He is one of a number of players who would have been as well not to even bothering showing up for pre-season training such was his to offer us anything.

Smith is right; Celtic fans have spent this campaign giving Christie a hard time.

That’s because Christie has turned in performances consonant with somebody who would rather be somewhere – anywhere – else. Look at the two teams he’s linked with today; Norwich and Burnley.

If he wants to leave Celtic for one of those clubs he can go now, and I wish him well to spend his money.

His days of winning medals are probably with unless they are English Championship triumphs in years to come.

Celtic fans getting on Christie’s case has nothing to do with his wanting a move.

Ajer is equally certain to leave this club in the summer, but he has somehow escaped all this anger.

Christie is different because his attitude is different.

Smith himself points out that he’s had one eye on the exit door since Tierney left; fans know these things.

Fans know when someone isn’t committed to the cause.

Fans will forgive that if someone is giving 100% in the meantime.

Christie has barely showed up to pull his boots on.

Fans recognise that too and they don’t forgive it.

If Christie is genuinely hurt by criticism then obviously that’s a shame, but I am not crying the blues for some footballer earning a comparative fortune and who’s only ambition now lies in earning even more.

If Christie wanted to avoid this, he should have told his dad to button it instead of bragging every chance he got about how ambitious they were and how ready for England he was.

He could have signed a contract extension which guaranteed us a better fee and played the kind of football that would have benefited him and the club both; instead, if the reports are right, he’ll breeze off in the summer to his next destination leaving us with a pittance and the memories of his ballooning the ball over the bar.

Smith may want to blame us for Christie’s wish to leave, but it doesn’t fly.

He’s had one foot out the door for a while now, and fans were fully behind him when he put it there.

I considered him one of the four unsellable players when this season started.

Now I just want to see the back of him, for as high a fee as we can get, and for us to move on from his wretched final year.

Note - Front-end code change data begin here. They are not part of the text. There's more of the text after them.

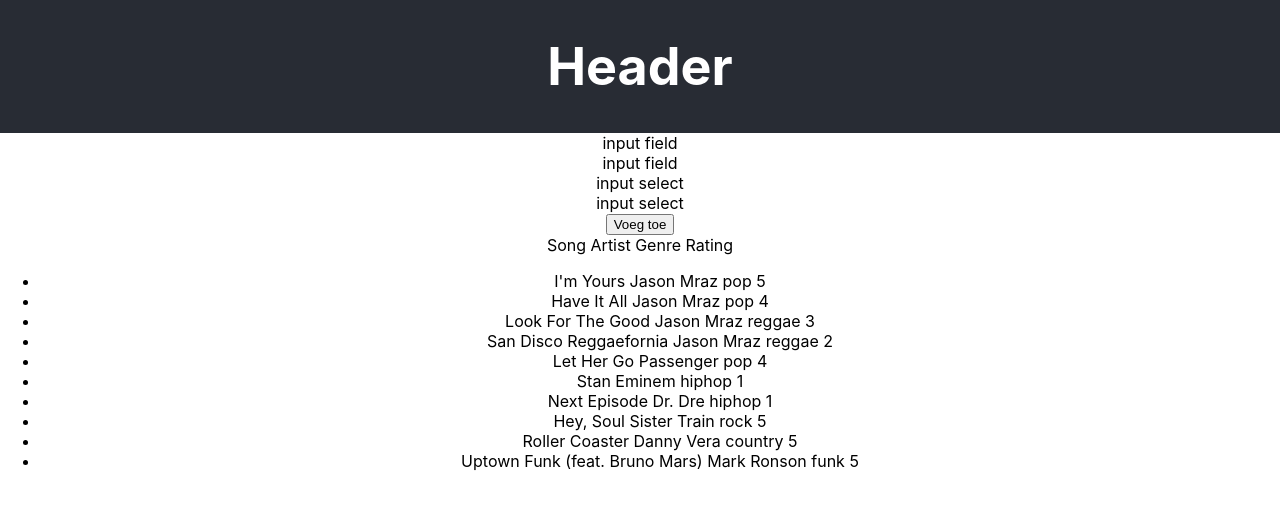
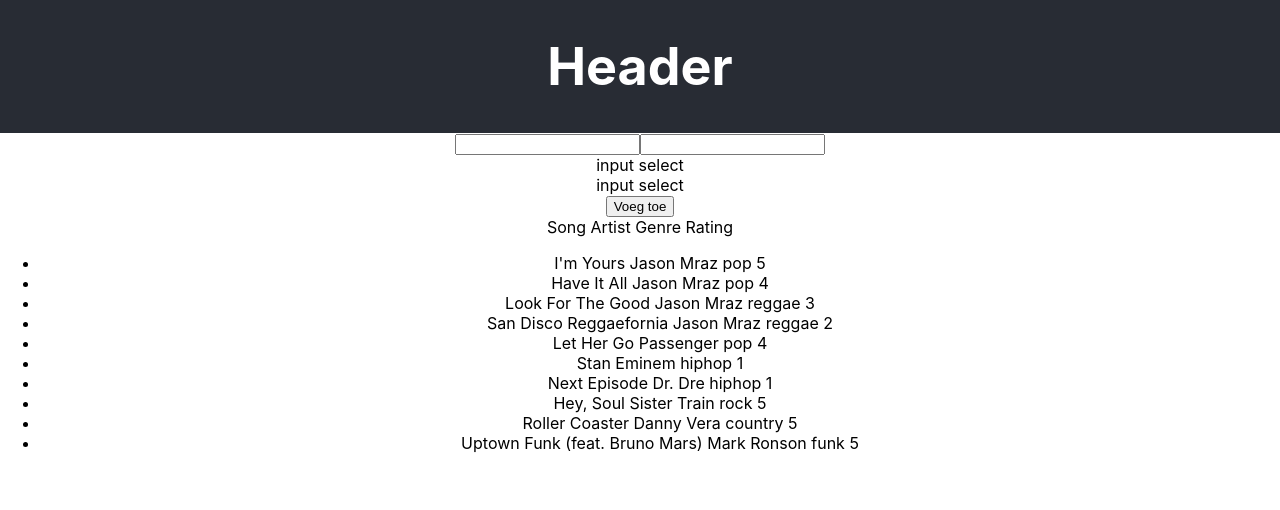
Before and after one commit to MMRijnsburger/Project-React-Lil-Playlist, a React (Create React App) app: page / in a window 1280 px wide. Shown: the top 510 px of the page. Built offline with nearby package versions, Linux system fonts and the light colour scheme.

Commit message:
change InputField from function to class and add props

```diff
--- a/src/components/InputField.js
+++ b/src/components/InputField.js
@@ -1,9 +1,27 @@
 import React from 'react';
 
-const InputField = () => {
-    return (
-        <div>input field</div>
-    )
+class InputField extends React.Component {
+    constructor(props) {
+        super(props)
+        this.handleInputChange = this.handleInputChange.bind(this)
+    }
+
+    handleInputChange(event) {
+        // console.log('IF value:', event.target.value)
+        this.props.onChange(event.target.value)
+    }
+
+    render() {
+        return (
+            <input
+                type="text"
+                id={this.props.id}
+                value={this.props.value}
+                placeholder={this.props.placeholder}
+                onChange={this.handleInputChange}
+            />
+        )
+    }
 }
 
 export default InputField;
```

Smith might think, furthermore, that attitudes like mine are exactly what’s wrong here … but I have one loyalty only and it’s to the club I have followed my whole life and which I’ll follow until the end of it.

I don’t care about a player or manager or coach or other employee until they are in the building and I cease to care where they go and what they do once they’ve left.

I do care about the manner in which each of those individuals departs, and Christie’s will earn him no credit, no thank you, no respectful good luck.

He, and a number of others, forfeited that right when they stopped giving a damn, when they let us down, when they surrendered their reputations and their outstanding records on the alter of this awful campaign because they couldn’t bring themselves to put the jersey first, to leave it all out on the field in their pursuit of immortality.

Well they got a form of it anyway.

This is what Christie will be remembered for, this and a grubby scramble for English gold.